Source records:
== Segment start ==

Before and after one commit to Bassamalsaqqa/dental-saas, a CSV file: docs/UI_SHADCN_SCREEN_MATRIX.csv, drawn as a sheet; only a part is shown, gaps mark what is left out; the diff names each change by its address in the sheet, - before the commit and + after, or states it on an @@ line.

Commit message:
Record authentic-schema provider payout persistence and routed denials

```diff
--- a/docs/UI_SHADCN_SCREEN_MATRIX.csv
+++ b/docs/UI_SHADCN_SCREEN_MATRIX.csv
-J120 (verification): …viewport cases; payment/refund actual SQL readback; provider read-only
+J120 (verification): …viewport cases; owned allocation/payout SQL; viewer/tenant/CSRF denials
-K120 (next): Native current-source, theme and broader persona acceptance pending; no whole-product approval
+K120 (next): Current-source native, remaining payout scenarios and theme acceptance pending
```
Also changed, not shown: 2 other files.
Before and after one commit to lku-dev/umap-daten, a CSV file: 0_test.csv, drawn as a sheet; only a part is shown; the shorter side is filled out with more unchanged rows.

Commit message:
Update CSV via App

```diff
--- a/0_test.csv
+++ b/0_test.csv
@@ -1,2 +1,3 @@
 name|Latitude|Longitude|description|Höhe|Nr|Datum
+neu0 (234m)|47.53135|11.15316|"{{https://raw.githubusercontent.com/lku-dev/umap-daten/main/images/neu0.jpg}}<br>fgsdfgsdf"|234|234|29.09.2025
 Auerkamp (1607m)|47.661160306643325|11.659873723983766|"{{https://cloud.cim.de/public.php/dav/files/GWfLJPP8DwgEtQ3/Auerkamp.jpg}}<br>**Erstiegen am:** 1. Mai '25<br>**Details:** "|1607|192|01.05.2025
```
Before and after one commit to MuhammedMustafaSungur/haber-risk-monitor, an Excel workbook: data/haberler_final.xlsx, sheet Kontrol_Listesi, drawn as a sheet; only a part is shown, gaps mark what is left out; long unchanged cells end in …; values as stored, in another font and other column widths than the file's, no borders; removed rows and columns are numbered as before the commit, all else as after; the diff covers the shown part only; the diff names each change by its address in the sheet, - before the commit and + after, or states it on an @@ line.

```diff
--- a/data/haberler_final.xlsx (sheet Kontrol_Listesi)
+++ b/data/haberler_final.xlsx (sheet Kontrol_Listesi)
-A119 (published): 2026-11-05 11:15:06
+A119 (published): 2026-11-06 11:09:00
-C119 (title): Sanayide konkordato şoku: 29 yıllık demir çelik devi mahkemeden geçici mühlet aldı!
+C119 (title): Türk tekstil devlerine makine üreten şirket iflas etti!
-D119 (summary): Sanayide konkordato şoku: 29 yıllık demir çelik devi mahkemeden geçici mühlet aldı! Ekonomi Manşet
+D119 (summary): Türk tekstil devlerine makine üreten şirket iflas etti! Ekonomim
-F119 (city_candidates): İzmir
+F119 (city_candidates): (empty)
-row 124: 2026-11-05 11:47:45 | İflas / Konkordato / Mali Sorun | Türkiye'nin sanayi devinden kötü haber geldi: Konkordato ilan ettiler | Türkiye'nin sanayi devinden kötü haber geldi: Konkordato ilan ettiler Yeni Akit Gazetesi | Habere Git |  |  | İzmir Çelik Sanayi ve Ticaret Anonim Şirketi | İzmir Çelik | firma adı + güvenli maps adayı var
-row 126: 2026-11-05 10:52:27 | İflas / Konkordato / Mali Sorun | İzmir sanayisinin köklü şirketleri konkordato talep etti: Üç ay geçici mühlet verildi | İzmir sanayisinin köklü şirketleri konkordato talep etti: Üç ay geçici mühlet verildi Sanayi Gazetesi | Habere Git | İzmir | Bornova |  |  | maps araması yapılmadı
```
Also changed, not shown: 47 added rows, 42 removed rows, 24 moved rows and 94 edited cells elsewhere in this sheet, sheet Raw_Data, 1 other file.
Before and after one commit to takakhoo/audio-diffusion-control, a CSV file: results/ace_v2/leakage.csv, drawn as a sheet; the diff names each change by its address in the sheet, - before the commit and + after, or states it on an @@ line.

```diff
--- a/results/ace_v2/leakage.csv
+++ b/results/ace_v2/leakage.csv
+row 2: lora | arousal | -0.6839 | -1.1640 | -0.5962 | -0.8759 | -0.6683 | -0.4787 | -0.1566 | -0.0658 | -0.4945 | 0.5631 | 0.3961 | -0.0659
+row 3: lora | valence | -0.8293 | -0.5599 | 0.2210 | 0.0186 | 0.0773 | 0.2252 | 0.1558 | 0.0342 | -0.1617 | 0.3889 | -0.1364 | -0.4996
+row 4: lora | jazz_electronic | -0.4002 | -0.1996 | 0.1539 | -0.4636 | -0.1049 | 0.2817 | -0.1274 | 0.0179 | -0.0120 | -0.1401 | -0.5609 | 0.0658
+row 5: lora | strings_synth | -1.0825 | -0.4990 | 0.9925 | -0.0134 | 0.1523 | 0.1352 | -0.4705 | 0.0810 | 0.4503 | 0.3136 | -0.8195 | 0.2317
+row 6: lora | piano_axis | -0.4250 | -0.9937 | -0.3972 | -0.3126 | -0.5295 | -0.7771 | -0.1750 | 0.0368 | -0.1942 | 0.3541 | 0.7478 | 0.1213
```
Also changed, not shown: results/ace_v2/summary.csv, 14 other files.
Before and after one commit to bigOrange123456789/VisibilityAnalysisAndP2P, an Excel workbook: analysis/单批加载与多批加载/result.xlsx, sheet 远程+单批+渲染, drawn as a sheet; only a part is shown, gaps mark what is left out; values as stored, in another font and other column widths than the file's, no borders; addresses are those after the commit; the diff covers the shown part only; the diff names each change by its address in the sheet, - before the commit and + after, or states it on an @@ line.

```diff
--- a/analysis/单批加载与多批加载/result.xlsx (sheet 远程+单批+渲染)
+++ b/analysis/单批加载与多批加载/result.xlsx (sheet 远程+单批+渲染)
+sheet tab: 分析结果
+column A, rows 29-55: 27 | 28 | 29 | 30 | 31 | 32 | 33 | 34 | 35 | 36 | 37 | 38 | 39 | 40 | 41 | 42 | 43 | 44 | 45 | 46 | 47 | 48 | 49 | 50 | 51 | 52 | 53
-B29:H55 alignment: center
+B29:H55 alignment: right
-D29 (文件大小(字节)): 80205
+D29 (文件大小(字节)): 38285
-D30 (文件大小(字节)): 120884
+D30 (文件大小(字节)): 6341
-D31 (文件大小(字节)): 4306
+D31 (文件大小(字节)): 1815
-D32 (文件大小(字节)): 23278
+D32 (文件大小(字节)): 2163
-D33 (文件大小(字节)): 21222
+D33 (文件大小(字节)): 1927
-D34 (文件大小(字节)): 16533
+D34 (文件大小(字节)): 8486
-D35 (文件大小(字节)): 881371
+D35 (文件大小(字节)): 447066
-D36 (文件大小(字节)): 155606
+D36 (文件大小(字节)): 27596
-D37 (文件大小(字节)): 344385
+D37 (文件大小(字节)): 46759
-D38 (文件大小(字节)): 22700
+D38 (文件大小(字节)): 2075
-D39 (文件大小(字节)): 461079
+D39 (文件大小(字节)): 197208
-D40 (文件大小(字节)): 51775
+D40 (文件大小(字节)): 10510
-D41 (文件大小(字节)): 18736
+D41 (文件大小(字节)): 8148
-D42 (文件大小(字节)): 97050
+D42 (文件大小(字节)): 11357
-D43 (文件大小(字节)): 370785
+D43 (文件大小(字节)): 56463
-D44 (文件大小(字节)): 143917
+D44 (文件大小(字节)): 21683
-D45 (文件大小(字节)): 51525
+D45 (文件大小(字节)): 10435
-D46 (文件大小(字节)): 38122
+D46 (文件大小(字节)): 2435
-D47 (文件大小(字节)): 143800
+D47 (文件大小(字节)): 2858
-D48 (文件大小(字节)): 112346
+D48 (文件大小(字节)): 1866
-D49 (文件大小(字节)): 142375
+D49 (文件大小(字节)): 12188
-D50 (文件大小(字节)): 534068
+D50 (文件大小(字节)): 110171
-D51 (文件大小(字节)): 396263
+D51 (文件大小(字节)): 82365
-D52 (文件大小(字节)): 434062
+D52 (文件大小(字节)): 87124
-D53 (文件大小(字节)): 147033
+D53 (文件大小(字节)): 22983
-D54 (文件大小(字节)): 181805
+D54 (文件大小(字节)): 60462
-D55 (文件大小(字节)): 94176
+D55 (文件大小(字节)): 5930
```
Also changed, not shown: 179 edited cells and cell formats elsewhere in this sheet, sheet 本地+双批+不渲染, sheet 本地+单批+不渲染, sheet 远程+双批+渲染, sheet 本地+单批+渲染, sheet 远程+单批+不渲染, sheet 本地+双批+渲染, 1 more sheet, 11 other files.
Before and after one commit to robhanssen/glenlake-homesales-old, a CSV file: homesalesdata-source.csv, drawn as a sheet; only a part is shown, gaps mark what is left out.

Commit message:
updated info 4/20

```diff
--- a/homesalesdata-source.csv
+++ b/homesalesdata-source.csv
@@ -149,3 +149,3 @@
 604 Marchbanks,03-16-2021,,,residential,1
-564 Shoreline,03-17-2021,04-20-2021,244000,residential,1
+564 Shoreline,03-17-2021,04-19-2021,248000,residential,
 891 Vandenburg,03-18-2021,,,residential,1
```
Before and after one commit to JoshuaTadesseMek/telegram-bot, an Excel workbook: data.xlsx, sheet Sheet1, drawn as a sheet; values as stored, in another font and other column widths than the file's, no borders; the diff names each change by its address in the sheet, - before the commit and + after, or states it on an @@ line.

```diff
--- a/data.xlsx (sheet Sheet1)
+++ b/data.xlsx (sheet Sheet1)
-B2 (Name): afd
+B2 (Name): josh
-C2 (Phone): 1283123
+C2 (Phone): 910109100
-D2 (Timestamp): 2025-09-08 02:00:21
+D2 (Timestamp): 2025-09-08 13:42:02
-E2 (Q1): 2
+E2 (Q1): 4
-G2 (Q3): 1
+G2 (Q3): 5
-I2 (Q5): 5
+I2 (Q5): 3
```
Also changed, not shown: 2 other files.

== Segment end ==

What you will do: Take every line from the data that contains the word "results".

Your solution:
Before and after one commit to takakhoo/audio-diffusion-control, a CSV file: results/ace_v2/leakage.csv, drawn as a sheet; the diff names each change by its address in the sheet, - before the commit and + after, or states it on an @@ line.
--- a/results/ace_v2/leakage.csv
+++ b/results/ace_v2/leakage.csv
Also changed, not shown: results/ace_v2/summary.csv, 14 other files.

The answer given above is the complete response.